More than 9,600 COVID-19 relief grant applications have been submitted to the State of Montana since applications opened last Thursday.
Last week, Governor Bullock announced $123 million in CARES Act funding for nine new grant programs that are designed to address key COVID-19 issues Montanans are facing.
As of the beginning of the business day May 13, the Montana Department of Commerce has received 9,677 grant applications.
The majority of grant applications, 7,045, are for the Montana Business Stabilization Grant program. According to the state, around 5,000 of those applications were submitted whthin the first 24 hours of applications being accepted.
“The demand has been very clear and quick, said Director Tara Rice, Montana Department of Commerce. “One thing that was clear during [the Coronavirus Relief Fund Task Force process, is that businesses needed swift support in the form of a grant. There were some businesses in which a loan just wasn’t the right tool to get them through.”
The Montana Business Stabilization Grant program provides working capital for Montana-owned small businesses with 50 or fewer employees that have sustained a loss of revenue due to COVID-19.
It’s no secret that all businesses in Montana are affected by COVID-19 in one way or the other, but for mainstreet businesses any kind of help right now is desperately needed.
"It's a huge unknown right now," said Sandy Shull, owner of Brids & Beasleys. "I think Montana has done very well at sheltering in home and taking care of it’s population because we don’t have the large population we haven’t had the outbreak, but we’re also a small economy that depends severely on tourism."
Shull says her business was down 50 percent in April, and with June, July and August are their biggest months. She's still waiting to here the status of her state grant application, but says any help right now is a gift.
Birds & Beasleys were able to reopen last week for Mother's Day shoppers. They were able to bring back their employees due to funding from the Small Business Administration Paycheck Protection Program.
Shull says right now it's been a lot of adapting to and every changing COVID-19 landscape.
"You don’t know what’s going to happen. So we’re kind of preparing for anything we can do to relieve some of that burden," said Shull.
Here is the breakdown of grant applications to other Coronavirus Relief Fund programs:
- Social Services/non-profit grants: 825
- Innovation grant program: 650
- Emergency Housing grants: 597
- Agriculture Adaptability grants: 297
- Stay Connected grants: 105
- Food Bank grants: 96
- Public Health program grants: 62
The first group of grant award letters went out Tuesday May 12, and money will be sent to those approved grant applications as soon as banking information is confirmed.

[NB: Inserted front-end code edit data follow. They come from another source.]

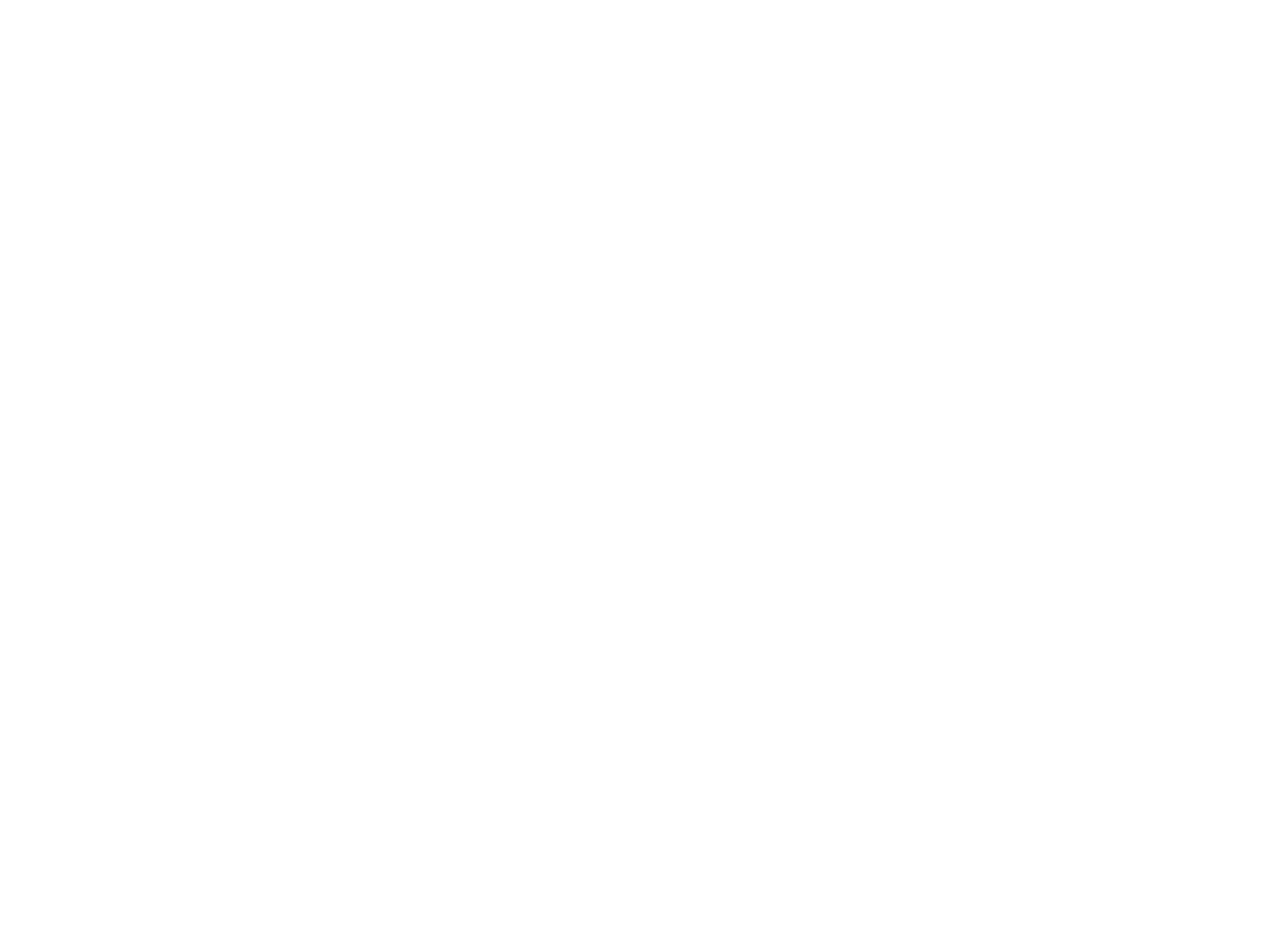
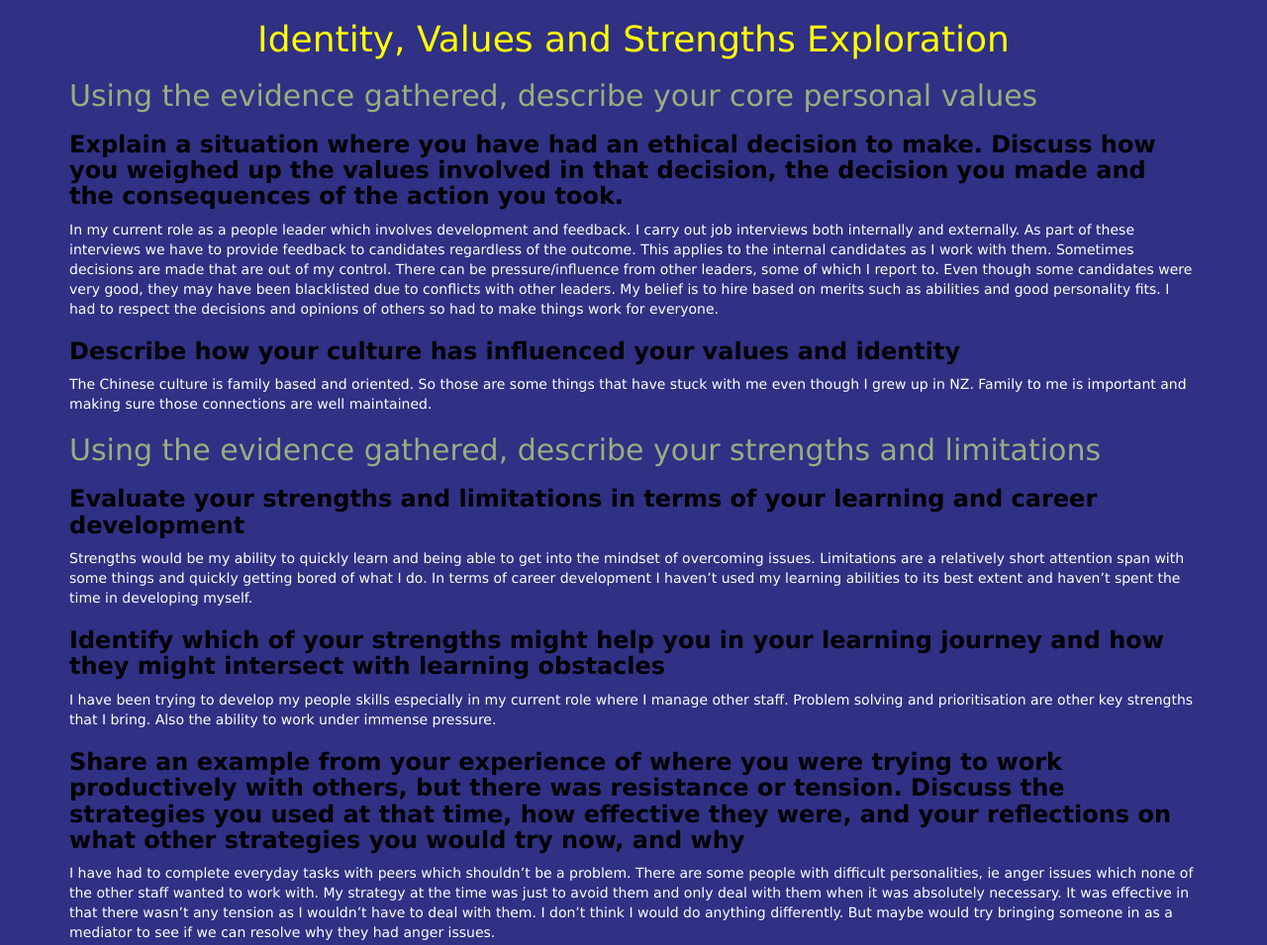
Before and after one commit to hanh008/hanh008.github.io, a plain HTML site: page blog/sprint1-cultural.html in a window 1280 px wide. Shown: the whole page at 99% size. Before the commit the page ends 800 px from the top, so only its background shows below. Drawn offline with Linux system fonts and the light colour scheme.

Commit message:
add sprint 2 cultural

```diff
--- a/blog/sprint1-cultural.html
+++ b/blog/sprint1-cultural.html
@@ -4,9 +4,29 @@
         <meta charset="UTF-8">
         <meta name="viewport" content="width=device-width, initial-scale=1.0">
         <meta http-equiv="X-UA-Compatible" content="ie=edge">
+        <link rel="stylesheet" href="../styles/bootstrap.min.css">
+        <link href="../styles/main.css" rel="stylesheet" type="text/css">
         <title>HTML Template</title>
     </head>
     <body>
-
+        <div class="container">
+            <h1 class="title">Identity, Values and Strengths Exploration</h1>
+            <div>
+                <h2>Using the evidence gathered, describe your core personal values</h2>
+                <h3>Explain a situation where you have had an ethical decision to make. Discuss how you weighed up the values involved in that decision, the decision you made and the consequences of the action you took.</h3>
+                <p>In my current role as a people leader which involves development and feedback. I carry out job interviews both internally and externally. As part of these interviews we have to provide feedback to candidates regardless of the outcome. This applies to the internal candidates as I work with them. Sometimes decisions are made that are out of my control. There can be pressure/influence from other leaders, some of which I report to. Even though some candidates were very good, they may have been blacklisted due to conflicts with other leaders. My belief is to hire based on merits such as abilities and good personality fits. I had to respect the decisions and opinions of others so had to make things work for everyone.</p>
+                <h3>Describe how your culture has influenced your values and identity</h3>
+                <p>The Chinese culture is family based and oriented. So those are some things that have stuck with me even though I grew up in NZ. Family to me is important and making sure those connections are well maintained. </p>
+            </div>
+            <div>
+                <h2>Using the evidence gathered, describe your strengths and limitations</h2>
+                <h3>Evaluate your strengths and limitations in terms of your learning and career development</h3>
+                <p>Strengths would be my ability to quickly learn and being able to get into the mindset of overcoming issues. Limitations are a relatively short attention span with some things and quickly getting bored of what I do. In terms of career development I haven’t used my learning abilities to its best extent and haven’t spent the time in developing myself.</p>
+                <h3>Identify which of your strengths might help you in your learning journey and how they might intersect with learning obstacles</h3>
+                <p>I have been trying to develop my people skills especially in my current role where I manage other staff. Problem solving and prioritisation are other key strengths that I bring. Also the ability to work under immense pressure.</p>
+                <h3>Share an example from your experience of where you were trying to work productively with others, but there was resistance or tension. Discuss the strategies you used at that time, how effective they were, and your reflections on what other strategies you would try now, and why</h3>
+                <p>I have had to complete everyday tasks with peers which shouldn’t be a problem. There are some people with difficult personalities, ie anger issues which none of the other staff wanted to work with. My strategy at the time was just to avoid them and only deal with them when it was absolutely necessary. It was effective in that there wasn’t any tension as I wouldn’t have to deal with them. I don’t think I would do anything differently. But maybe would try bringing someone in as a mediator to see if we can resolve why they had anger issues.</p>
+            </div>
+        </div>
     </body>
 </html>
--- a/styles/main.css
+++ b/styles/main.css
@@ -50,3 +50,8 @@ h2 {
 .centertext {
     text-align: center;
 }
+
+h3 {
+    color: black;
+    font-weight: bold;
+}
```
Also changed, not shown: index.html (+1 -1 lines).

Rice strongly encourages businesses that have been affected by COVID-19 submit an application .
The state will use this first round of grants to see where the highest demands are, and adapt later rounds of funding to meet the needs of Montanans at those times.
"Any later rounds of grants will be informed by what we learn in this round, and also what we learn in terms of gaps," said Rice. "One of the things the Coronavirus Relief Grant Fund programs are aiming to do is fill gaps that haven't been addressed by other programs. Whether that's federal programs the Department of Agriculture has ruled out, whetehr that's particular programs within the CARES Act, this is looking to figure out where the gaps are and step in and support in places where there isn't other support."